**DATA FOR THIS EXERCISE**:
——————

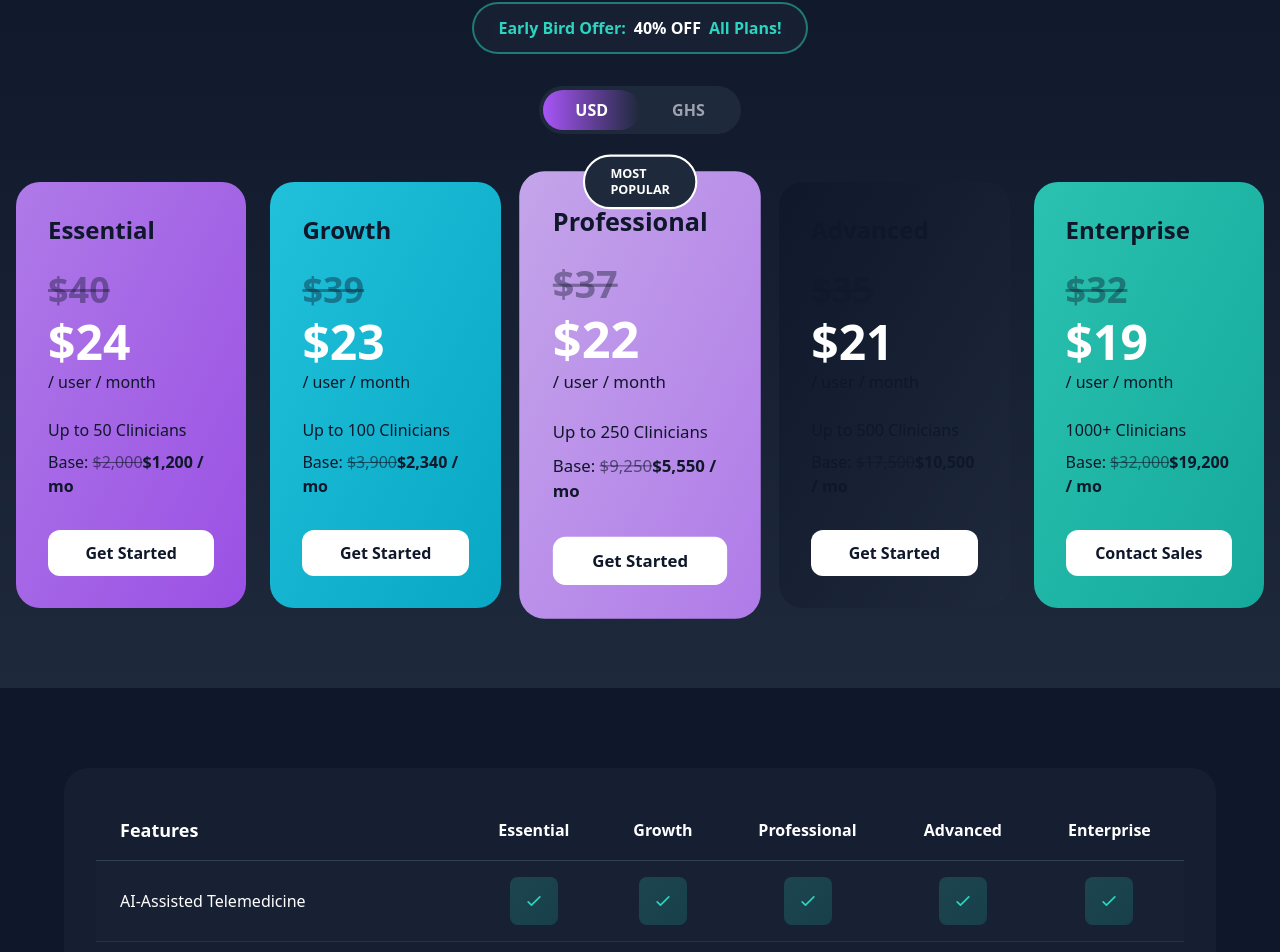
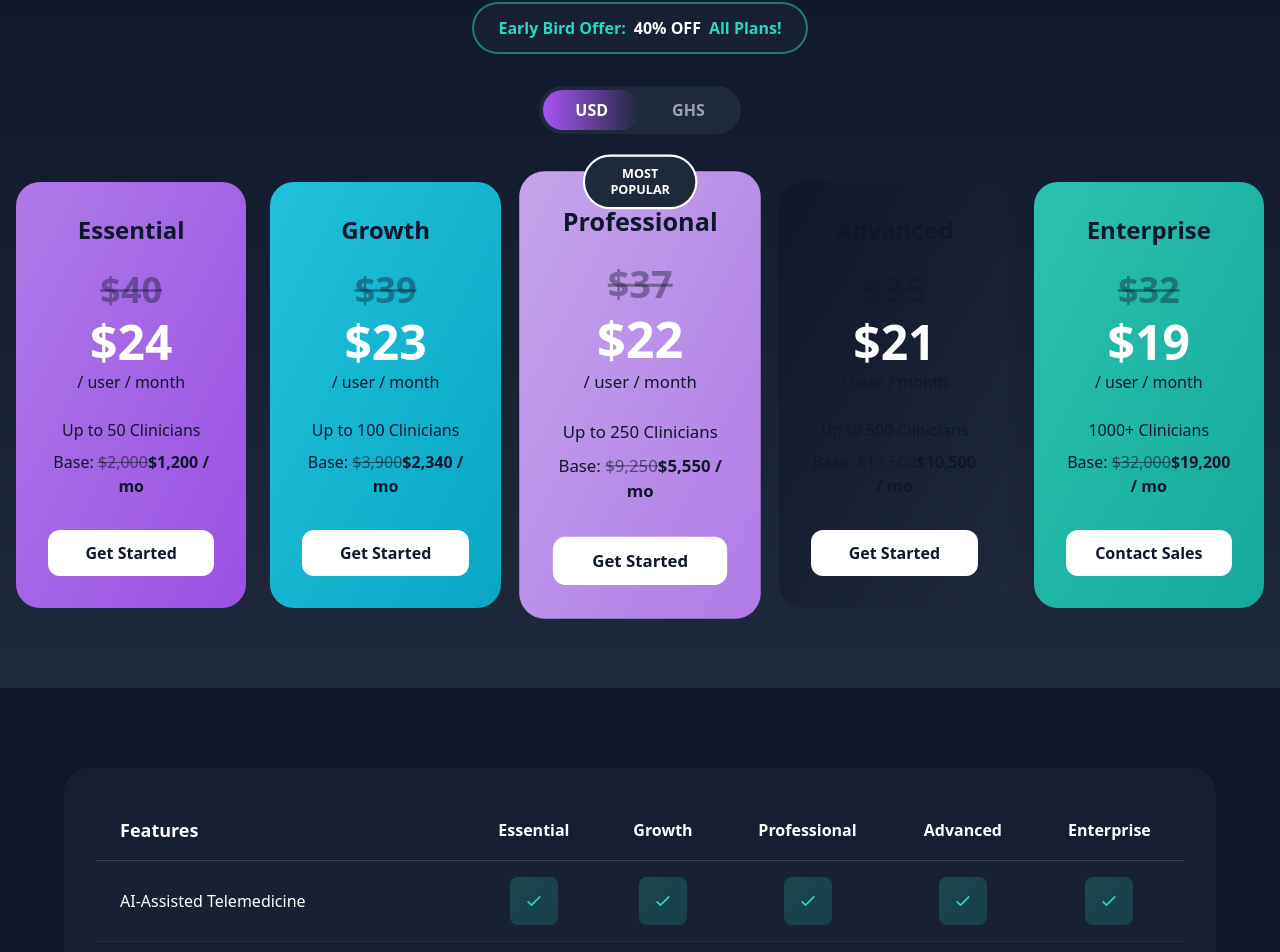
Before and after one commit to SAK1999-ctrl/e-health2, a Vue app: page /pricing in a window 1280 px wide. Shown: the part 974-1926 px from the top of the page. Built offline with nearby package versions, Linux system fonts and the light colour scheme.

Commit message:
Update pricing card: Center all text elements and add optimized hover animations

```diff
--- a/src/components/pricingcomponents/PricingCard.vue
+++ b/src/components/pricingcomponents/PricingCard.vue
@@ -1,39 +1,39 @@
 <template>
   <div
-    :class="`relative rounded-3xl p-6 sm:p-8 ${plan.popular ? 'scale-100 sm:scale-105' : ''} transition-transform hover:scale-105 sm:hover:scale-110`"
+    :class="`relative rounded-3xl p-6 sm:p-8 ${plan.popular ? 'scale-100 sm:scale-105' : ''} transition-all duration-300 ease-out hover:scale-105 sm:hover:scale-110 hover:shadow-2xl hover:shadow-purple-500/20 group`"
   >
-    <div :class="`absolute inset-0 bg-gradient-to-br ${plan.color} rounded-3xl opacity-90`"></div>
+    <div :class="`absolute inset-0 bg-gradient-to-br ${plan.color} rounded-3xl opacity-90 group-hover:opacity-95 transition-opacity duration-300`"></div>
 
     <div
       v-if="plan.popular"
-      class="absolute -top-4 left-1/2 -translate-x-1/2 px-4 sm:px-6 py-2 bg-slate-800 rounded-full border-2 border-white z-10"
+      class="absolute -top-4 left-1/2 -translate-x-1/2 px-4 sm:px-6 py-2 bg-slate-800 rounded-full border-2 border-white z-10 group-hover:scale-105 transition-transform duration-300"
     >
-      <div class="text-xs font-bold text-white">MOST</div>
-      <div class="text-xs font-bold text-white">POPULAR</div>
+      <div class="text-xs font-bold text-white text-center">MOST</div>
+      <div class="text-xs font-bold text-white text-center">POPULAR</div>
     </div>
 
-    <div class="relative z-10">
-      <h3 class="text-xl sm:text-2xl font-bold text-slate-900 mb-4 sm:mb-6">{{ plan.name }}</h3>
+    <div class="relative z-10 text-center">
+      <h3 class="text-xl sm:text-2xl font-bold text-slate-900 mb-4 sm:mb-6 text-center">{{ plan.name }}</h3>
 
-      <div class="mb-2">
+      <div class="mb-2 text-center">
         <span class="text-2xl sm:text-4xl font-bold text-slate-900/40 line-through">
           {{ symbol }}{{ originalPrice }}
         </span>
       </div>
-      <div class="mb-1">
+      <div class="mb-1 text-center">
         <span class="text-4xl sm:text-5xl font-bold text-white">
           {{ symbol }}{{ price }}
         </span>
       </div>
-      <div class="text-sm sm:text-base text-slate-900 mb-4 sm:mb-6">/ user / month</div>
+      <div class="text-sm sm:text-base text-slate-900 mb-4 sm:mb-6 text-center">/ user / month</div>
 
-      <div class="text-sm sm:text-base text-slate-900 mb-2">{{ plan.clinicians }}</div>
-      <div class="text-sm sm:text-base text-slate-900 mb-6 sm:mb-8">
+      <div class="text-sm sm:text-base text-slate-900 mb-2 text-center">{{ plan.clinicians }}</div>
+      <div class="text-sm sm:text-base text-slate-900 mb-6 sm:mb-8 text-center">
         Base: <span class="line-through text-slate-900/60">{{ symbol }}{{ originalBase.toLocaleString() }}</span>
         <span class="font-bold">{{ symbol }}{{ base.toLocaleString() }} / mo</span>
       </div>
 
-      <button class="w-full py-3 px-6 bg-white text-slate-900 rounded-xl font-semibold hover:bg-gray-100 transition-colors">
+      <button class="w-full py-3 px-6 bg-white text-slate-900 rounded-xl font-semibold hover:bg-gray-100 hover:scale-105 hover:shadow-lg transition-all duration-300 ease-out group-hover:shadow-xl">
         {{ plan.isEnterprise ? 'Contact Sales' : 'Get Started' }}
       </button>
     </div>
```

——————

**TASK TO COMPLETE**:
Filter the records above down to the lines that hold the string "symbol".

**REPLY TO THE TASK**:
           {{ symbol }}{{ originalPrice }}
           {{ symbol }}{{ price }}
         Base: <span class="line-through text-slate-900/60">{{ symbol }}{{ originalBase.toLocaleString() }}</span>
         <span class="font-bold">{{ symbol }}{{ base.toLocaleString() }} / mo</span>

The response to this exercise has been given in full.